Problem description
Look through the lines below for the word "grid", and copy every line that has it.

Before-and-after change records
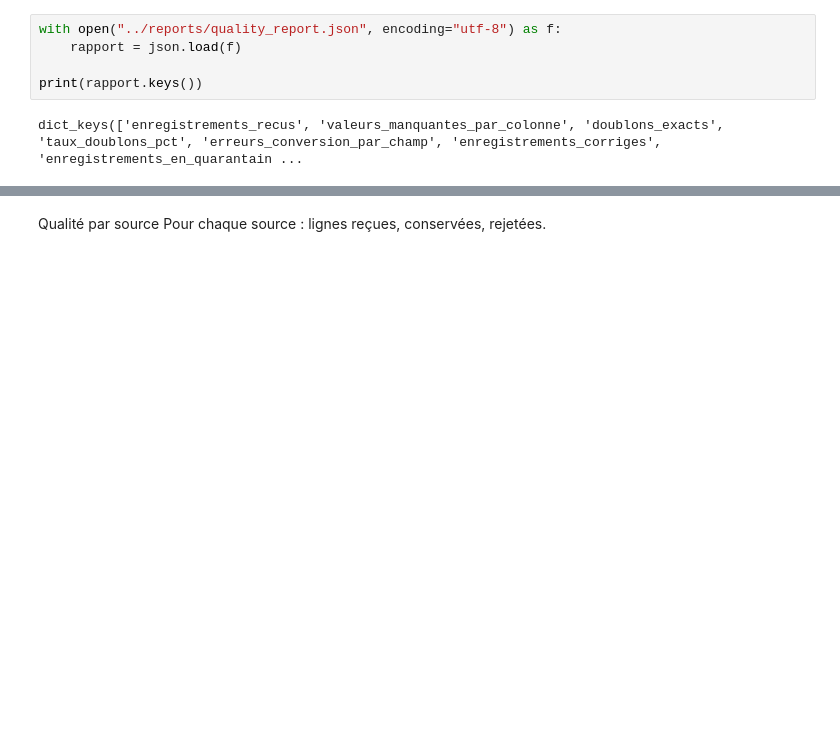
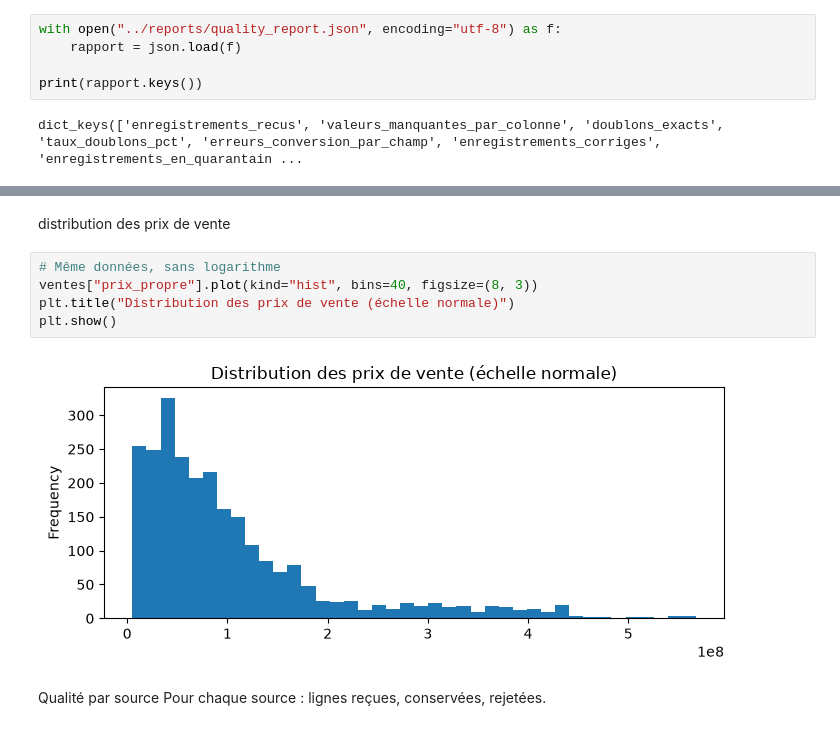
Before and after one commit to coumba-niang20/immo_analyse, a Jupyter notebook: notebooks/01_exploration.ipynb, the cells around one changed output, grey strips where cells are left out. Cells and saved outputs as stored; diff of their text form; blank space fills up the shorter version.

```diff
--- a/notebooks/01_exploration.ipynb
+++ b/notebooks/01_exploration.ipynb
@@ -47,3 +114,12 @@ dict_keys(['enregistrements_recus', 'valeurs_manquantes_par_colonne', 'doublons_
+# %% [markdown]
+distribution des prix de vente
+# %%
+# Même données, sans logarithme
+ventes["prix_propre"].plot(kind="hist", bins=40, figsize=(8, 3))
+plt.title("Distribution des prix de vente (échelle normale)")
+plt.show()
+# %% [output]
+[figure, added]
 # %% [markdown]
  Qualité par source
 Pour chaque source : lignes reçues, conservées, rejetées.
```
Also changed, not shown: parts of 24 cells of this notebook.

* * *

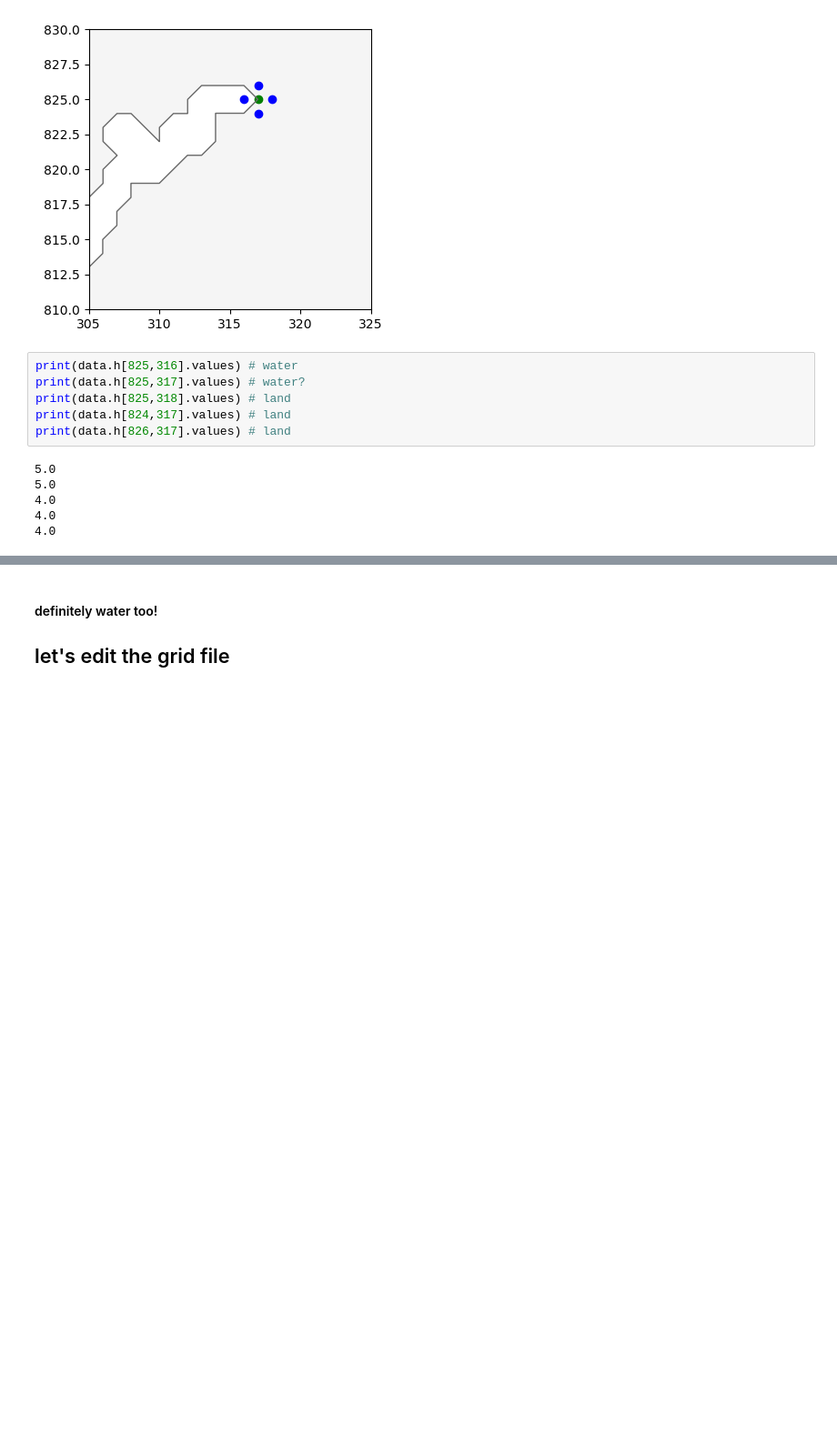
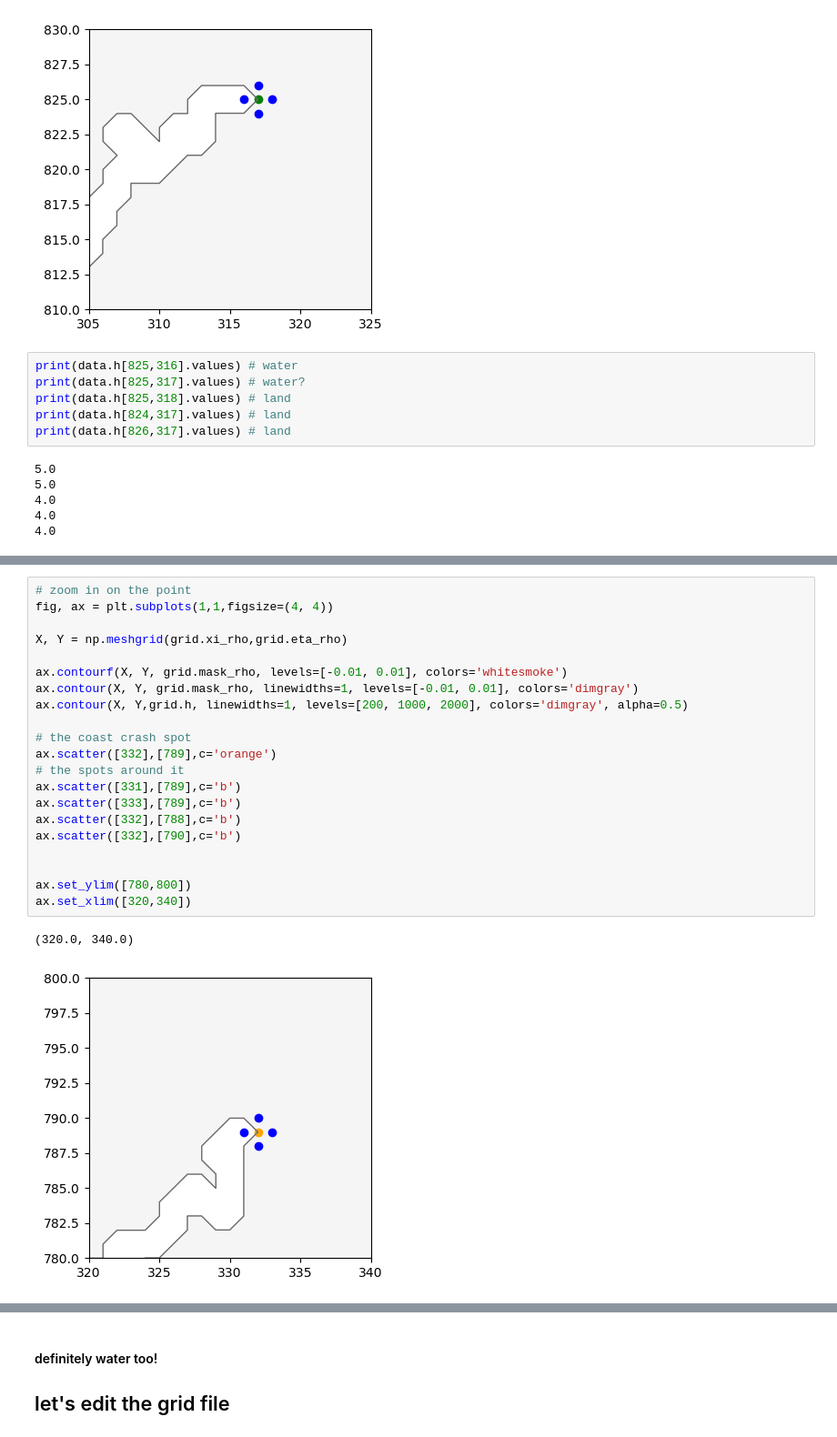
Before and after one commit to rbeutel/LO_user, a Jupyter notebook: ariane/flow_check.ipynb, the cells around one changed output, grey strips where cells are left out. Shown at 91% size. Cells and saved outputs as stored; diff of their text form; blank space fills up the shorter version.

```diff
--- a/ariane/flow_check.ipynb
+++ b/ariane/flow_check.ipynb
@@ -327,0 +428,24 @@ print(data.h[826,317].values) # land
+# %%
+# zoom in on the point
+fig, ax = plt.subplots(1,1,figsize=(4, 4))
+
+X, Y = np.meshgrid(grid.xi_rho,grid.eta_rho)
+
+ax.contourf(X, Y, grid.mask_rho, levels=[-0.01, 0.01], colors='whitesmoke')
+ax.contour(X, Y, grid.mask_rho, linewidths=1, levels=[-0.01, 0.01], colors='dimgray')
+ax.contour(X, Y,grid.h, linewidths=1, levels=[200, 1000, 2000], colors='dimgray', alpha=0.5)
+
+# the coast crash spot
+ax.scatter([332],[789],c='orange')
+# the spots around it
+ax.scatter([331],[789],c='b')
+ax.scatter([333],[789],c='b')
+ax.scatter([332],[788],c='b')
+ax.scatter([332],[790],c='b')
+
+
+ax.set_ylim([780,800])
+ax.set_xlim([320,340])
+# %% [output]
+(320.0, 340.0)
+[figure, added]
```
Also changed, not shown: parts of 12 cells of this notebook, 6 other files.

...

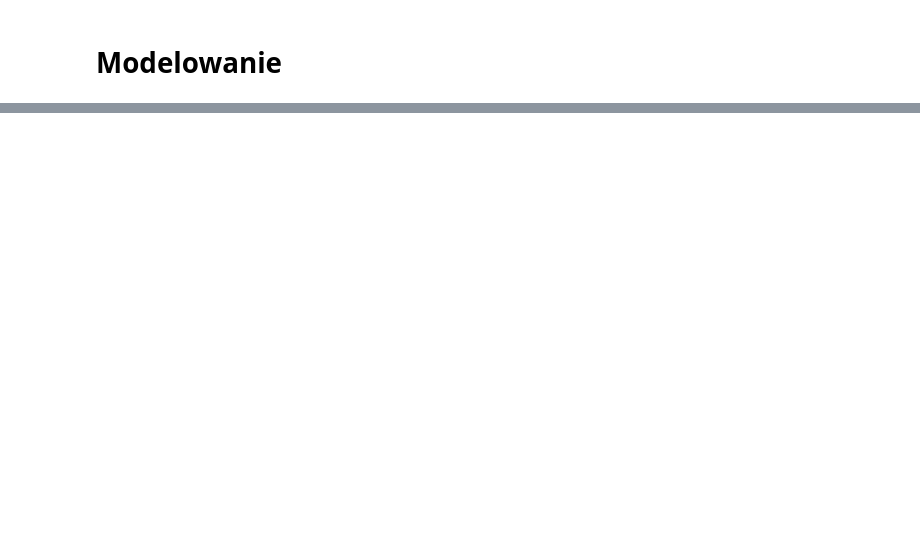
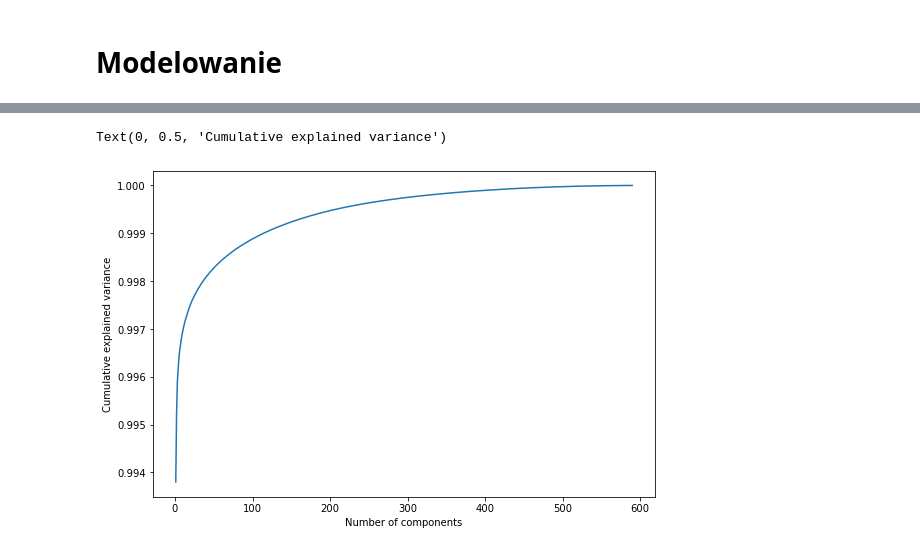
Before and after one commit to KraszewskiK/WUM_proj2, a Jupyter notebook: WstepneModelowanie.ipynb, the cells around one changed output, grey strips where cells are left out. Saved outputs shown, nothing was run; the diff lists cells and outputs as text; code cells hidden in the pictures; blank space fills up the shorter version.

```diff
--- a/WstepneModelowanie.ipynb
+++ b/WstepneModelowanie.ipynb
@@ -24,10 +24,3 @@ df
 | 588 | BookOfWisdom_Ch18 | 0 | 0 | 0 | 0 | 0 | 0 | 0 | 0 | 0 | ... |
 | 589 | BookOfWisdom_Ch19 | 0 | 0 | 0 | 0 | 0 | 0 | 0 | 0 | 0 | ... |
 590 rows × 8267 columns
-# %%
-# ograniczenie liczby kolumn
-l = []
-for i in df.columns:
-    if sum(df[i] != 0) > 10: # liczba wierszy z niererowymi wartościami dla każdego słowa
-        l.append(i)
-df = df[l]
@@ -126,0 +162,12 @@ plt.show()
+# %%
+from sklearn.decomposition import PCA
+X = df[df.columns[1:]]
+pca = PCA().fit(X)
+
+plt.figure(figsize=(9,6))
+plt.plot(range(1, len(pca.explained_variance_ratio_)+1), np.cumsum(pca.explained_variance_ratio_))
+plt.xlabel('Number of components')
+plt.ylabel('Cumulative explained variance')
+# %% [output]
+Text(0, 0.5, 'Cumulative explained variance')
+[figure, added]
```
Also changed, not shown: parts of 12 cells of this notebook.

Solution below
+X, Y = np.meshgrid(grid.xi_rho,grid.eta_rho)
+ax.contourf(X, Y, grid.mask_rho, levels=[-0.01, 0.01], colors='whitesmoke')
+ax.contour(X, Y, grid.mask_rho, linewidths=1, levels=[-0.01, 0.01], colors='dimgray')
+ax.contour(X, Y,grid.h, linewidths=1, levels=[200, 1000, 2000], colors='dimgray', alpha=0.5)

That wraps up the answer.